## What to do
Please filter the data down to the lines that include the word "title" and copy them.
──────── Dataset
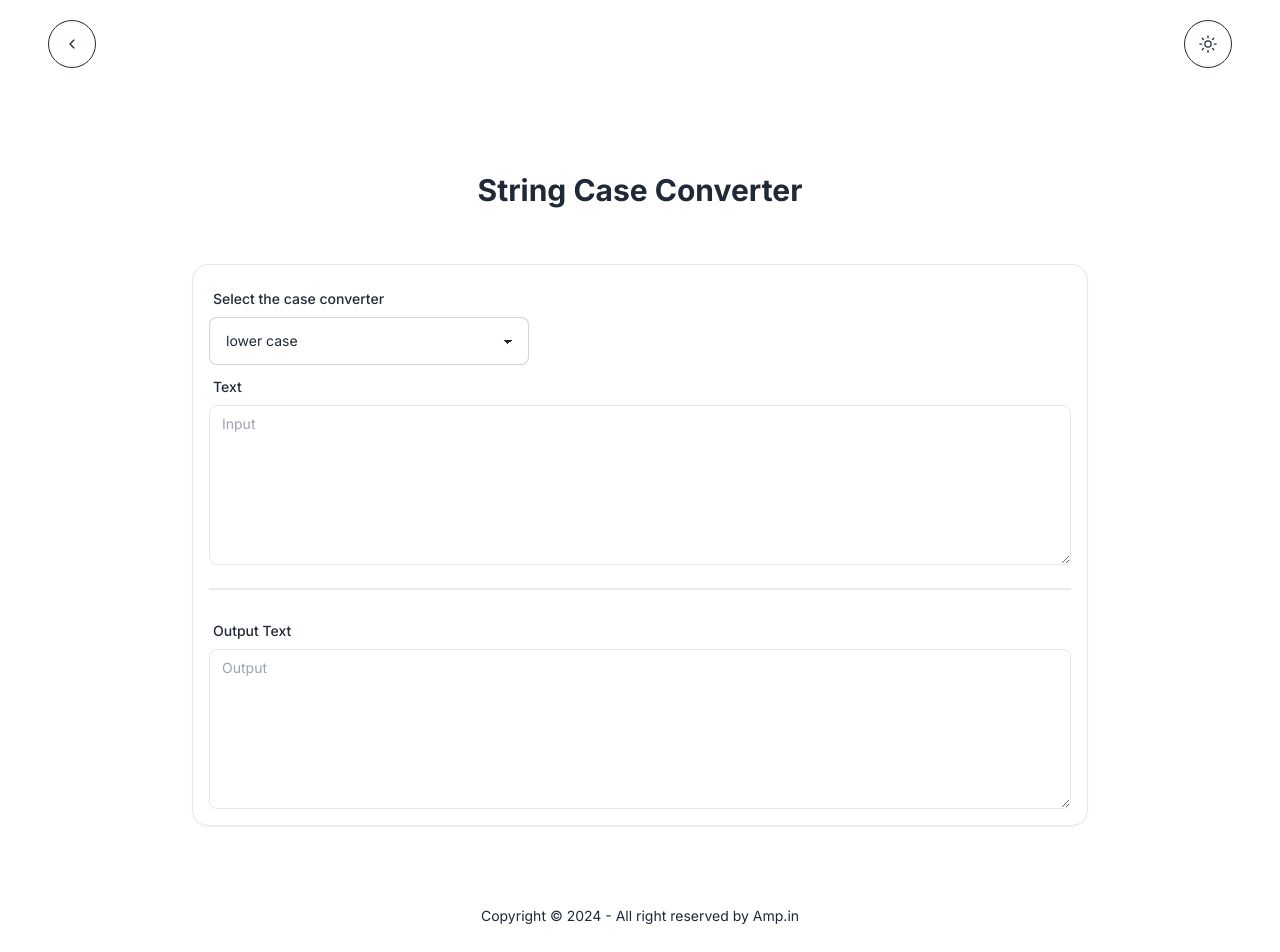
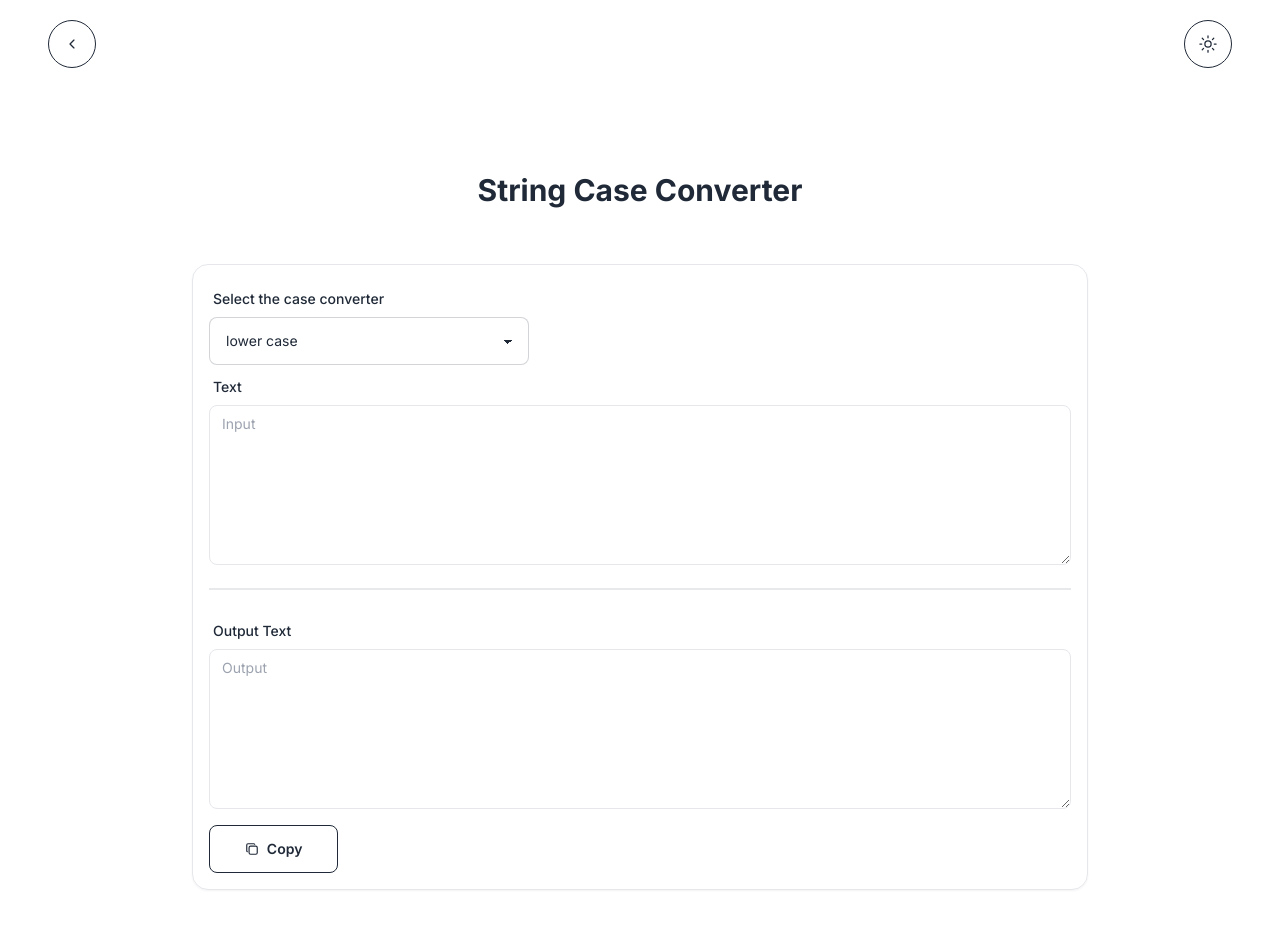
Before and after one commit to Abhinav1426/devUtils, a Next.js app: page /utilities/stringCaseConverter in a window 1280 px wide. Shown: the top 952 px of the page. Built offline with nearby package versions, Linux system fonts and the light colour scheme.

Commit message:
copy button

```diff
--- a/src/app/utilities/base64EncoderDecoder/page.tsx
+++ b/src/app/utilities/base64EncoderDecoder/page.tsx
@@ -4,6 +4,7 @@ import { base64Encode, base64Decode } from '@/utils/base64Utils';
 import TabPanelText from '@/components/tabPanelText';
 import PageHeadding from '@/components/pageHeadding';
 import TabList from '@/components/tabPanel';
+import CopyButton from '@/components/copyButton';
 
 const Base64EncoderDecoder = () => {
   const [input, setInput] = useState('');
@@ -50,6 +51,7 @@ const Base64EncoderDecoder = () => {
       <div className='flex flex-col items-center'>
         <div className="card rounded-box  border bg-card text-card-foreground shadow-sm flex-1 hover:shadow-md transition lg:p-6 lg:w-3/6 w-full p-4">
           <TabList tabs={tabs} handleTabChange={handleTabChange} input = {input} output = {output} handleChangeInput = {handleInputChange}/>
+          <CopyButton text={output} />
         </div>
       </div>
       </section>
--- a/src/app/utilities/epochTimeConverter/page.tsx
+++ b/src/app/utilities/epochTimeConverter/page.tsx
@@ -3,6 +3,7 @@ import React, { useCallback, useState } from 'react';
 import PageHeadding from '@/components/pageHeadding';
 import TextArea from "@/components/textArea";
 import { formatOutput } from '@/utils/timestamp-to-date.utils';
+import CopyButton from '@/components/copyButton';
 
 const EpochTimeConverter = () => {
     const [input, setInput] = useState('');
@@ -29,6 +30,7 @@ const EpochTimeConverter = () => {
 
 
     return (
+      // TODO: Change the UI and add more features to the page
       <main className='flex flex-col items-center p-20 sm:px-1 sm:py-4'>
             <PageHeadding title="Epoch Time Converter" />
             <section className="lg:w-3/4 w-4/5">
@@ -43,6 +45,7 @@ const EpochTimeConverter = () => {
                         <span className="label-text font-medium">Date</span>
                     </label>
                     <TextArea className="card rounded-box grid h-32 place-items-center hover:shadow-2xl sm:h-40" value={output} placeholder="Output" readOnly/>
+                    <CopyButton text={output} />
                 </div>
             </div>
             </section>
--- a/src/app/utilities/page.tsx
+++ b/src/app/utilities/page.tsx
@@ -8,12 +8,12 @@ const cardData = [
     description: 'Easily convert your strings to uppercase, lowercase, constant case,etc with our online utility.',
     route: '/utilities/stringCaseConverter'
   },
-  {
-    title: 'Base Number Converter',
-    description: 'Easily convert your numbers between binary, octal, decimal, and hexadecimal with our online utility.',
-    route: '/utilities/baseNumberConverter'
-  }
-  ,
+  // TODO: Base Number Converter is not implemented yet
+  // {
+  //   title: 'Base Number Converter',
+  //   description: 'Easily convert your numbers between binary, octal, decimal, and hexadecimal with our online utility.',
+  //   route: '/utilities/baseNumberConverter'
+  // },
   {
     title: 'Epoch Time Converter',
     description: 'Easily convert your epoch time to human-readable time and vice versa with our online utility.',
@@ -35,7 +35,8 @@ const cardData = [
 function Card(props: any) {
   return (
 
-    <div className="card bg-base-100 w-96 border hover:shadow-2xl sm:shadow-lg">
+    <div className="card bg-base-100 sm:w-full md:w-96 lg:w-96 lg:h-56 border hover:shadow-2xl sm:shadow-lg">
+    {/* TODO: height of the card shoube set and md and lg width should check*/}
       <div className="card-body">
         <h2 className="card-title">{props.obj.title}</h2>
         <p>{props.obj.description}</p>
@@ -67,6 +68,7 @@ function DisplayCards() {
 const Utilizes = () => {
   return (
     <main className='flex flex-col sm:px-4 sm:pt-4 md:px-24 md:pt-24 lg:px-24 lg:pt-24 items-center'>
+      {/* TODO: add a new screen size : 1200px range to 1500 for the 2 col grid*/}
         <h1 className='text-5xl font-bold text-center p-4'>devUtils</h1>
         <p className='text-center text-2xl sm:p-1 sm:text-xl'>A collection of utilities for developers</p>
       <div className='sm:py-6 md:pt-16 lg:w-auto lg:p-24'>
--- a/src/app/utilities/stringCaseConverter/page.tsx
+++ b/src/app/utilities/stringCaseConverter/page.tsx
@@ -5,6 +5,7 @@ import formatStringOutput from '@/utils/stringUtils';
 import TabList from '@/components/tabPanel';
 import TabPanelText from '@/components/tabPanelText';
 import TextArea from '@/components/textArea';
+import CopyButton from '@/components/copyButton';
 
 const StringCaseConverter = () => {
     const [input, setInput] = useState('');
@@ -62,6 +63,7 @@ const StringCaseConverter = () => {
                         <div className='flex flex-col items-center'>
                             <div className="card rounded-box flex w-auto  flex-col border bg-card text-card-foreground shadow-sm flex-1 hover:shadow-md transition p-6">
                                 <TabList tabs={tabs} handleTabChange={handleTabChange} input={input} output={output} handleChangeInput={handleChangeInput} />
+                                <CopyButton text={output} />
                             </div>
                         </div>
                     ) : (
@@ -86,6 +88,7 @@ const StringCaseConverter = () => {
                                     </label>
                                     <TextArea className="card rounded-box grid h-40 place-items-center hover:shadow-2xl" value={output} placeholder="Output" readOnly />
                                 </>
+                                <CopyButton text={output} />
                             </div>
                         </div>
                     )}
--- a/src/app/utilities/urlEncoderDecoder/page.tsx
+++ b/src/app/utilities/urlEncoderDecoder/page.tsx
@@ -3,6 +3,7 @@ import React, { useCallback, useState } from 'react';
 import { urlEncode, urlDecode } from '@/utils/urlUtils';
 import PageHeadding from '@/components/pageHeadding';
 import TabList from '@/components/tabPanel';
+import CopyButton from '@/components/copyButton';
 
 const URLEncoderDecoder = () => {
 
@@ -52,6 +53,7 @@ const URLEncoderDecoder = () => {
       <div className='flex flex-col items-center'>
         <div className="card rounded-box border bg-card text-card-foreground shadow-sm flex-1 hover:shadow-md transition lg:p-6 lg:w-3/6 w-full p-4">
           <TabList tabs={tabs} handleTabChange={handleTabChange} input = {input} output = {output} handleChangeInput = {handleInputChange}/>
+          <CopyButton text={output} />
         </div>
       </div>
       </section>
--- /dev/null
+++ b/src/components/copyButton.tsx
@@ -0,0 +1,42 @@
+import { useCallback, useEffect, useState } from "react";
+import { TbCopy, TbCopyCheckFilled } from "react-icons/tb";
+
+const copyCheckButton = () => {
+   return( <>
+    <TbCopyCheckFilled />Copied!
+    </>
+)};
+const copyButton = () => {
+return(<>
+   <TbCopy />Copy
+</>
+)};
+
+export default function CopyButton({ text }: { text: string }) {
+    const [initialText] = useState(copyButton);
+    const [buttonText, setButtonText] = useState(initialText);
+    const [timeoutId, setTimeoutId] = useState<NodeJS.Timeout | null>(null);
+    const handleCopy: React.MouseEventHandler<HTMLButtonElement> = useCallback(
+        () => {
+          navigator.clipboard.writeText(text).then(() => {
+            setButtonText(copyCheckButton);
+            const id = setTimeout(() => setButtonText(initialText), 1200);
+            setTimeoutId(id);
+          });
+        },
+        [initialText, text]
+      );
+      useEffect(() => {
+        return () => {
+          if (timeoutId) {
+            clearTimeout(timeoutId);
+          }
+        };
+      }, [timeoutId]);
+
+    return (
+        <div className="flex justify-start  pt-4">
+            <button className="btn btn-outline lg:w-[15%] md:w-[25%] sm:w-[40%]" onClick={handleCopy}>{buttonText}</button>
+        </div>
+    );
+}
--- a/src/components/navBar.tsx
+++ b/src/components/navBar.tsx
@@ -35,6 +35,7 @@ const NavBar = () => {
                     <Link href="/utilities">
                     <div className="group">
                         <button className='btn btn-circle btn-outline '>
+                            {/* TODO : no icon on home page */}
                                 <IoIosArrowBack className="lg:group-hover:hidden"/>
                                 {
                                     isDesktop ?  <IoHomeOutline  className="lg:hidden lg:group-hover:flex"/>: null
```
────────────────
## Your response
             <PageHeadding title="Epoch Time Converter" />
-    title: 'Base Number Converter',
+  //   title: 'Base Number Converter',
     title: 'Epoch Time Converter',
         <h2 className="card-title">{props.obj.title}</h2>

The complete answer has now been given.